It’s been almost a year since the Illinois Department of Corrections changed its policy on HIV testing, deciding to automatically test all incoming inmates unless they specifically refused.
In other states, this so-called opt-out policy has helped identify infected inmates who otherwise might not know they were HIV positive. With more infomation, the goal is to help health care workers limit the spread of the disease.
Now supporters of a new bill in Springfield hope to get permission from prisoners to use that information, and other health records, to safeguard a wider population in communities with a large proportion of returning prisoners.

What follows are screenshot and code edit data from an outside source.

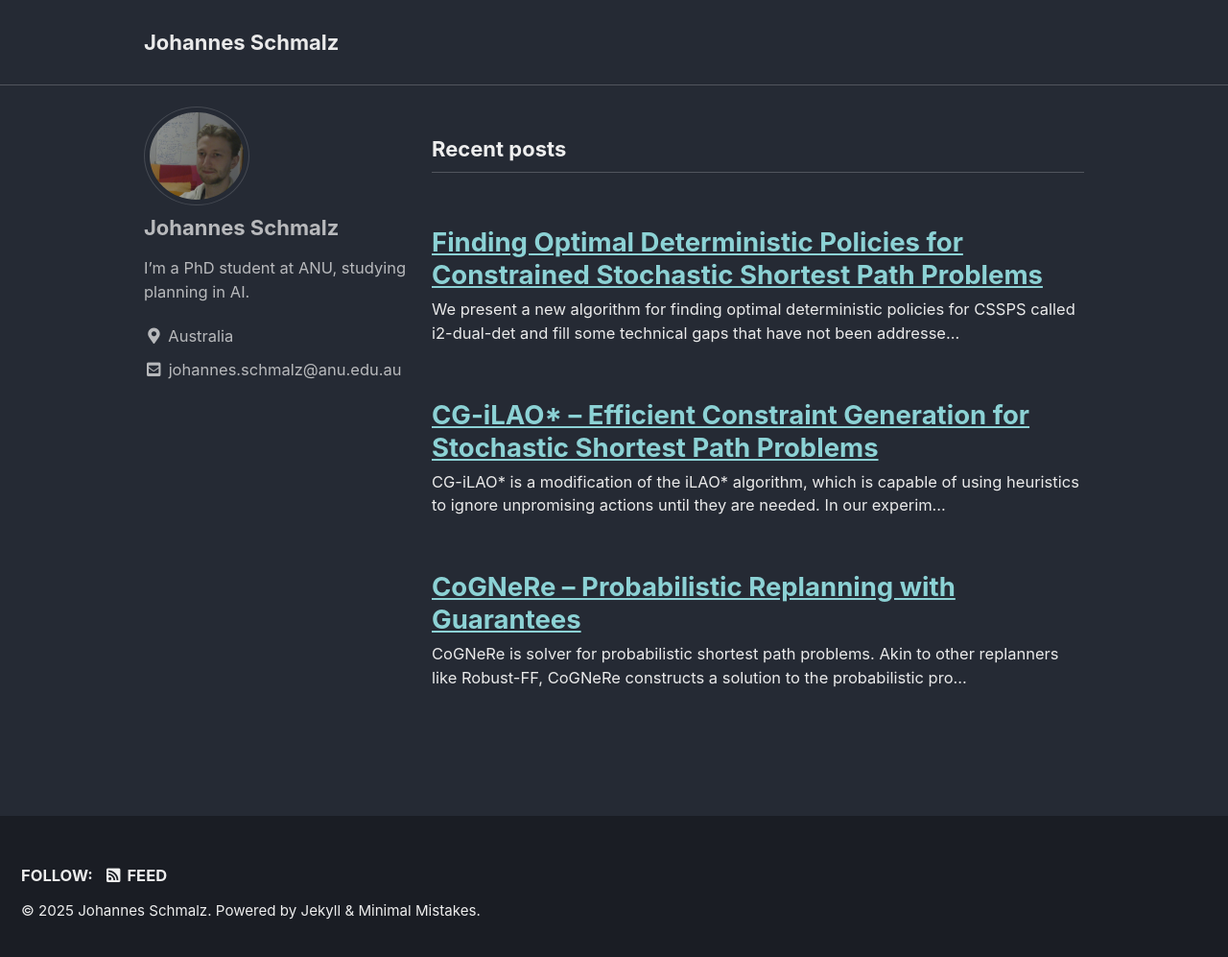
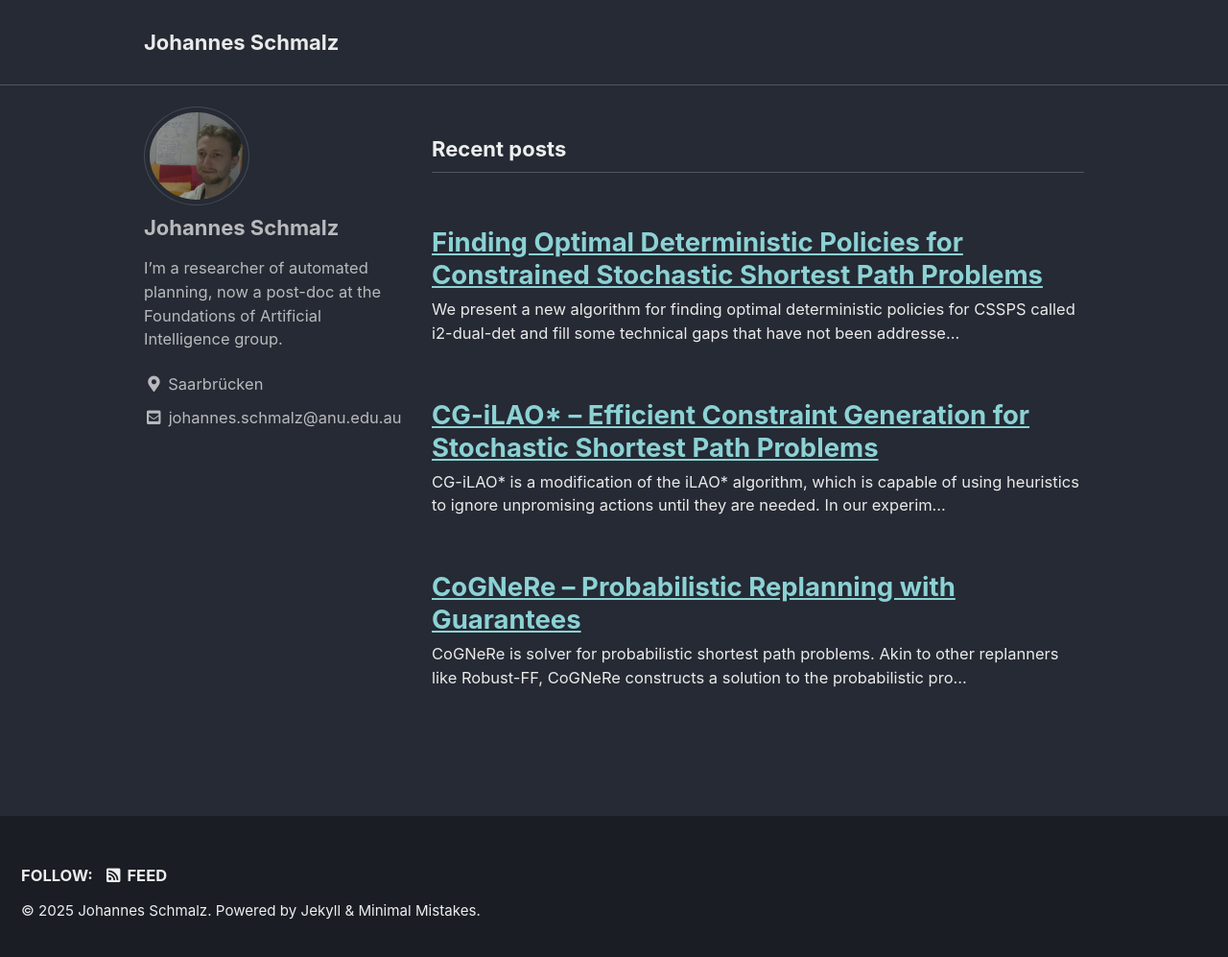
Before and after one commit to schmlz/schmlz.github.io, a Jekyll site: the page built from index.html, in a window 1280 px wide and 1005 px high. Shown: the top 997 px of the window at 96% size. Built offline with Jekyll 4.4.1, drawn with Linux system fonts in a browser that asks for light colours; cached includes are drawn as plain includes; the list of posts is cut into pages by our own code.

Commit message:
Updated location

```diff
--- a/_config.yml
+++ b/_config.yml
@@ -105,8 +105,8 @@ analytics:
 author:
   name             : "Johannes Schmalz"
   avatar           : "/assets/images/face.png"
-  bio              : "I'm a PhD student at ANU, studying planning in AI."
-  location         : "Australia"
+  bio              : "I'm a researcher of automated planning, now a post-doc at the Foundations of Artificial Intelligence group."
+  location         : "Saarbrücken"
   email            :
   links:
     - label: "johannes.schmalz@anu.edu.au"
```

HB4453, passed by both houses of the legislature in May, would task the Illinois corrections department and the Department of Public Health with developing a plan to allow a prisoner diagnosed with a sexually transmitted disease to give IDOC the authority to inform their sexual partners that they should get tested.
Eighty-five percent of people released from prison each year return to the Chicago area, according to the Illinois Department of Public Health. Meanwhile, prisoners in Illinois have an HIV infection rate 15 times that of the general population.

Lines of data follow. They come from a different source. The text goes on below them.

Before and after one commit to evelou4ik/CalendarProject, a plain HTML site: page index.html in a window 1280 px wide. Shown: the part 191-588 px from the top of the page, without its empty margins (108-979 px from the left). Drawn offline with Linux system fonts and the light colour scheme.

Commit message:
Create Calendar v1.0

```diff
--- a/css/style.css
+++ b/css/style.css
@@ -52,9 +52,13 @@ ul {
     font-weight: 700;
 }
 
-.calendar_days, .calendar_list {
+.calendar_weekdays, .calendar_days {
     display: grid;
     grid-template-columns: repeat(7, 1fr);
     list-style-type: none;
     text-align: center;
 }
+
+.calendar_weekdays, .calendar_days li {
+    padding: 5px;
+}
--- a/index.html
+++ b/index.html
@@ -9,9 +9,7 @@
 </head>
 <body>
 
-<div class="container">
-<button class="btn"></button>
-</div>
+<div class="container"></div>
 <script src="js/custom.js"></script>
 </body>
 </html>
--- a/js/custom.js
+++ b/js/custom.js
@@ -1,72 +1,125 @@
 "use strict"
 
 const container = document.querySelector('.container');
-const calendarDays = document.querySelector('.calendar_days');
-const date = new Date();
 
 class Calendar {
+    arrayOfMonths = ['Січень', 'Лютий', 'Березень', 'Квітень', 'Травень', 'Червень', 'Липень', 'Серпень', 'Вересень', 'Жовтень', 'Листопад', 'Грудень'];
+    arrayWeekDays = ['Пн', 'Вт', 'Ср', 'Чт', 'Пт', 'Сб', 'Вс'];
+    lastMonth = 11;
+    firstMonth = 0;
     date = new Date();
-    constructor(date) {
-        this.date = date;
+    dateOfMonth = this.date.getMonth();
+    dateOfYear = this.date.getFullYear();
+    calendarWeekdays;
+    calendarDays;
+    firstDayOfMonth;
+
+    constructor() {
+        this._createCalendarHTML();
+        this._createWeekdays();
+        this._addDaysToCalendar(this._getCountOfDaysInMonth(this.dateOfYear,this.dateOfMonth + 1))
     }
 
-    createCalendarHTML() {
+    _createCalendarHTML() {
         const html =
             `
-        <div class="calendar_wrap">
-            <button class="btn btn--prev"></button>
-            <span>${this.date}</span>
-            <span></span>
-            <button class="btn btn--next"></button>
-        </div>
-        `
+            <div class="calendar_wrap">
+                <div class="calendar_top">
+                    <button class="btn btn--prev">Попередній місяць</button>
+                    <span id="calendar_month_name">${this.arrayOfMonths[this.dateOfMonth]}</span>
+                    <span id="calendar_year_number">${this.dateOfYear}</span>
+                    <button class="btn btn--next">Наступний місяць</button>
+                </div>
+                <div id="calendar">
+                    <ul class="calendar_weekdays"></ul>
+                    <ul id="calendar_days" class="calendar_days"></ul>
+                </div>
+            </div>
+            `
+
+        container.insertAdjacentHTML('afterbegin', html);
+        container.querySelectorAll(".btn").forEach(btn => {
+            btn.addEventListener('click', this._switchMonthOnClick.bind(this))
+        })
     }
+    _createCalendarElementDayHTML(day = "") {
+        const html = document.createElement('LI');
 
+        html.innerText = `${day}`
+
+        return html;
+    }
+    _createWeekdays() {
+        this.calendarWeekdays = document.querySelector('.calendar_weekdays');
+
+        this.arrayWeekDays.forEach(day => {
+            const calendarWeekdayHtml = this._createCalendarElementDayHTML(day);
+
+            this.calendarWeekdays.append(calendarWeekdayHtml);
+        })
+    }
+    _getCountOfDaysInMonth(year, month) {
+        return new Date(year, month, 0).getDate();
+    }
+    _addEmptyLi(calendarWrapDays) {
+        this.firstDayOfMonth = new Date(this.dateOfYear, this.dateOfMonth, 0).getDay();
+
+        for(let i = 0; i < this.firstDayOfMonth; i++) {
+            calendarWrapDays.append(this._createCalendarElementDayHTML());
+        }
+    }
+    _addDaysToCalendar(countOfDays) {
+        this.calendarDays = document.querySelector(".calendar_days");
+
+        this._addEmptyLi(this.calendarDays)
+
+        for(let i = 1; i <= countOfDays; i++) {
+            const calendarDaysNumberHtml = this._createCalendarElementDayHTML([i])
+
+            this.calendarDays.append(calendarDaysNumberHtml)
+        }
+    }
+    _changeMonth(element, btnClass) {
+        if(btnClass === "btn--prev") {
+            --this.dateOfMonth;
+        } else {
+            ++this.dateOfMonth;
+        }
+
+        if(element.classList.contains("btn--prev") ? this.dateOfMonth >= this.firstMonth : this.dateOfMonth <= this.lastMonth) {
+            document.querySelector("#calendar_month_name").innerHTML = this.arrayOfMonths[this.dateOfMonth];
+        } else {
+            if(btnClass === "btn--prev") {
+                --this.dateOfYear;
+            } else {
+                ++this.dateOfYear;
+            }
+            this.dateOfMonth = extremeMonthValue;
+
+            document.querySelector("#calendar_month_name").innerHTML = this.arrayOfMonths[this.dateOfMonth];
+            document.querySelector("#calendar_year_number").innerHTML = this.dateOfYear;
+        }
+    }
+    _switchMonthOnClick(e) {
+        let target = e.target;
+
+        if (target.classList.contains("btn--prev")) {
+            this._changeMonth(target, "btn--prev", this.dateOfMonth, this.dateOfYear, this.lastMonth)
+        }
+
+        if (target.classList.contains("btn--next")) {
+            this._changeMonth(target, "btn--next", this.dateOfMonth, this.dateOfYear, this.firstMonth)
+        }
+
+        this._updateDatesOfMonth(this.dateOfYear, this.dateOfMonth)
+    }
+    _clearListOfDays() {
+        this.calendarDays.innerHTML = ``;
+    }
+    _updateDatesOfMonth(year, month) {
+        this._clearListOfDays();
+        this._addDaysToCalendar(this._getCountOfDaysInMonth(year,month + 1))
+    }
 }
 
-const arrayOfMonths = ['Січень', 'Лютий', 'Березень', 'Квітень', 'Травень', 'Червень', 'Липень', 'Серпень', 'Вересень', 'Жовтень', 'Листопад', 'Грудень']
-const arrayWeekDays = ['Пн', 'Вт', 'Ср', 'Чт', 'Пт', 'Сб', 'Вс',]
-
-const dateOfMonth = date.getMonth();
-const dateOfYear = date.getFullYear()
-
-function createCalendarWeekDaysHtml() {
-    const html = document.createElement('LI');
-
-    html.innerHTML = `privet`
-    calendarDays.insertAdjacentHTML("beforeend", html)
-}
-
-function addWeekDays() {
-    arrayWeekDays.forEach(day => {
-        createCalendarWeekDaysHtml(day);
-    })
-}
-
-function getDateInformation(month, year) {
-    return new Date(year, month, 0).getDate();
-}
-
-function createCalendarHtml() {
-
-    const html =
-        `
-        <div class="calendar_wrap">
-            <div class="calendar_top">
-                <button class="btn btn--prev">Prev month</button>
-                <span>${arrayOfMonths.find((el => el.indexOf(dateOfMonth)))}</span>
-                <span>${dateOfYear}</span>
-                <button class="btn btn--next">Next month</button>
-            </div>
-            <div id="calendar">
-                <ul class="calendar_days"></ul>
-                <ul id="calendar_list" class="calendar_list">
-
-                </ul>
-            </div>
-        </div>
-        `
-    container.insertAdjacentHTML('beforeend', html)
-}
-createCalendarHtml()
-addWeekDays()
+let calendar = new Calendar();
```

The figures among the African American population nationally are equally startling–the mortaltiy rates for black people infected with HIV is ten times higher than for whites, according to a recently released Frontline analysis.
Their infection rates are also disproportionately high—half of the 1 million people with HIV are African-American, even though they only make up 13 percent of the population.
BenYeHudah Whitfield, a former prisoner who was incarcerated for 16 years in Illinois, said “common sense would dictate that this is a good deal.” Whitfield is now an outreach worker for the National Alliance for the Empowerment of the Formerly Incarcerated.
Whitfield, who was admitted before HIV testing was automatic, said he chose not to have his status tested because “I just don’t trust IDOC.” He said that he got tested shortly after he was released in August 2011.
The AIDS Foundation of Chicago, which supported the bill on its journey through the legislature, said HB4453 “will enable people, both incarcerated individuals and communties, to have access to vital information,” said Ramon Gardenhire, the AFC’s director of government relations.
Once given the go-ahead, the agencies would let the infected prisoner’s partners know about treatment and testing options, with one important caveat–they will not be allowed to disclose the inmate’s identity.
“Even though these people are in prison, they still have the right to privacy,” the bill’s sponsor, Sen. Kimberly Lightford, told The Chicago Citizen. “Having an STD is a very private thing that many people find embarrassing. However, when STDs go untreated, they can have serious consequences. We need to make sure we don’t put personal privacy ahead of public safety.”
This could present a challenge for the departments tasked with coming up with the plan, but Gardenhire hopes legislation already in place will help safeguard these rights.
The Illinois AIDS Confidentiality Act, a statute passed in 1987, governs the release of information about HIV, one of the more sensitive STDs. The law says that “no person to whom the results of a [HIV] test have been disclosed may disclose the test results to another person.”
HB4453 is currently waiting a signature from Gov. Quinn.
Meanwhile, Gardenhire said the AIDS Foundation of Chicago would continue to support harm-reduction legislation.
“We have been aggresively supportive of legislation allowing inmates to have access to condoms,” said Gardenhire, “but we have not been able to get it passed.”
© Community Renewal Society 2012
Photo credit: Adams999
Tags: AIDS, AIDS Foundation of Chicago, BenYeHudah Whitfield, Department of Public Health, Frontline, HIV, Illinois AIDS Confidentiality Act, Illinois Department of Corrections, National Alliance for the Empowerment of the Formerly Incarcerated, Prisoners